**Your goal:**
Please return every line of the records below that holds the word "shape".

**Version comparison data:**
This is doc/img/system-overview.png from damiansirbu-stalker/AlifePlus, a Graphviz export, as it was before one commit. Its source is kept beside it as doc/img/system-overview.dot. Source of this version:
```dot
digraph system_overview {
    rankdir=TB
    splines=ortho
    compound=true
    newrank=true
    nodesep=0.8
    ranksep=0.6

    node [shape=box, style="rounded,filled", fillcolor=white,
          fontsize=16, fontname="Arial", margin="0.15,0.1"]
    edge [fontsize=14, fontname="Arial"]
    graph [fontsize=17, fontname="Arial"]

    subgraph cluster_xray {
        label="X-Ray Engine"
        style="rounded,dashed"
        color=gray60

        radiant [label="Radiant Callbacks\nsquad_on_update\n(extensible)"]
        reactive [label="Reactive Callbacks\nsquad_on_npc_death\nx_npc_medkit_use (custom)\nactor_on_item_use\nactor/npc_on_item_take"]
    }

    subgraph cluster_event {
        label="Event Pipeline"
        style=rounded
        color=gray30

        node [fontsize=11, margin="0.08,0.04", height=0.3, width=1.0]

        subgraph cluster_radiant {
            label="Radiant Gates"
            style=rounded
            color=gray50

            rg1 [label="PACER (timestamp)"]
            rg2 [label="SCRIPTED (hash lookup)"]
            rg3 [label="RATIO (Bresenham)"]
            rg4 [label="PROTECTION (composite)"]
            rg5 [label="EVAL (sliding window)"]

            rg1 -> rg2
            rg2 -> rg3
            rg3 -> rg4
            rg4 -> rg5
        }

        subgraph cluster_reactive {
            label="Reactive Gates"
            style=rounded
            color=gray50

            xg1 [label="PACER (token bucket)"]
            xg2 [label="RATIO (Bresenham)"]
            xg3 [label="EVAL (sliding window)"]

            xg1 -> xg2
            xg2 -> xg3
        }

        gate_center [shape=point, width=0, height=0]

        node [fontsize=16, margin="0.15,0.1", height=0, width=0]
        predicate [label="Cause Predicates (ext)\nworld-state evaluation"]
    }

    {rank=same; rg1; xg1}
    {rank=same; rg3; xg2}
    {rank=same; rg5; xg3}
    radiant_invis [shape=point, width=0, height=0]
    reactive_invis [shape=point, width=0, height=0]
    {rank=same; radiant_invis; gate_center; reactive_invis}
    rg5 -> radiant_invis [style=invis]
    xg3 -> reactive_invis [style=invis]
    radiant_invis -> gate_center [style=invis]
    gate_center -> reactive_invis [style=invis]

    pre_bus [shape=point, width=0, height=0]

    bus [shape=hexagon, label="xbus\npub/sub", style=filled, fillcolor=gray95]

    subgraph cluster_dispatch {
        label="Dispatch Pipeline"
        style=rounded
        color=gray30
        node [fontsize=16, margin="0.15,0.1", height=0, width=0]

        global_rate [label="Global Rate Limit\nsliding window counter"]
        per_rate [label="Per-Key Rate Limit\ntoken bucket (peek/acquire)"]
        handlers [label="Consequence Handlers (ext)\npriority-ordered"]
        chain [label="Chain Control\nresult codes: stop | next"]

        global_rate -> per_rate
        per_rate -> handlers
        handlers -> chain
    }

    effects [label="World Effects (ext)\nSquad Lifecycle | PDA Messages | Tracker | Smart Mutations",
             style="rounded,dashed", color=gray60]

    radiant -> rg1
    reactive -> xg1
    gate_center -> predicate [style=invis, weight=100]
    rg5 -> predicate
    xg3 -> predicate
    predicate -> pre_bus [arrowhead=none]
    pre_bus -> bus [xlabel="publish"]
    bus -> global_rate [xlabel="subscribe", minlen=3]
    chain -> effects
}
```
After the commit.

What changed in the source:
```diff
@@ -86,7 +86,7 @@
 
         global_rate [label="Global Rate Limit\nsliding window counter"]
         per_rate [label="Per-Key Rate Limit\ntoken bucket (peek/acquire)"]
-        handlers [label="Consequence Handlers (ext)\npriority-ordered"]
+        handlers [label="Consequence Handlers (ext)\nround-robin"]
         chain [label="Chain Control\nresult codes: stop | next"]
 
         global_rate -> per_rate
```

**Solution to the problem:**
    node [shape=box, style="rounded,filled", fillcolor=white,
        gate_center [shape=point, width=0, height=0]
    radiant_invis [shape=point, width=0, height=0]
    reactive_invis [shape=point, width=0, height=0]
    pre_bus [shape=point, width=0, height=0]
    bus [shape=hexagon, label="xbus\npub/sub", style=filled, fillcolor=gray95]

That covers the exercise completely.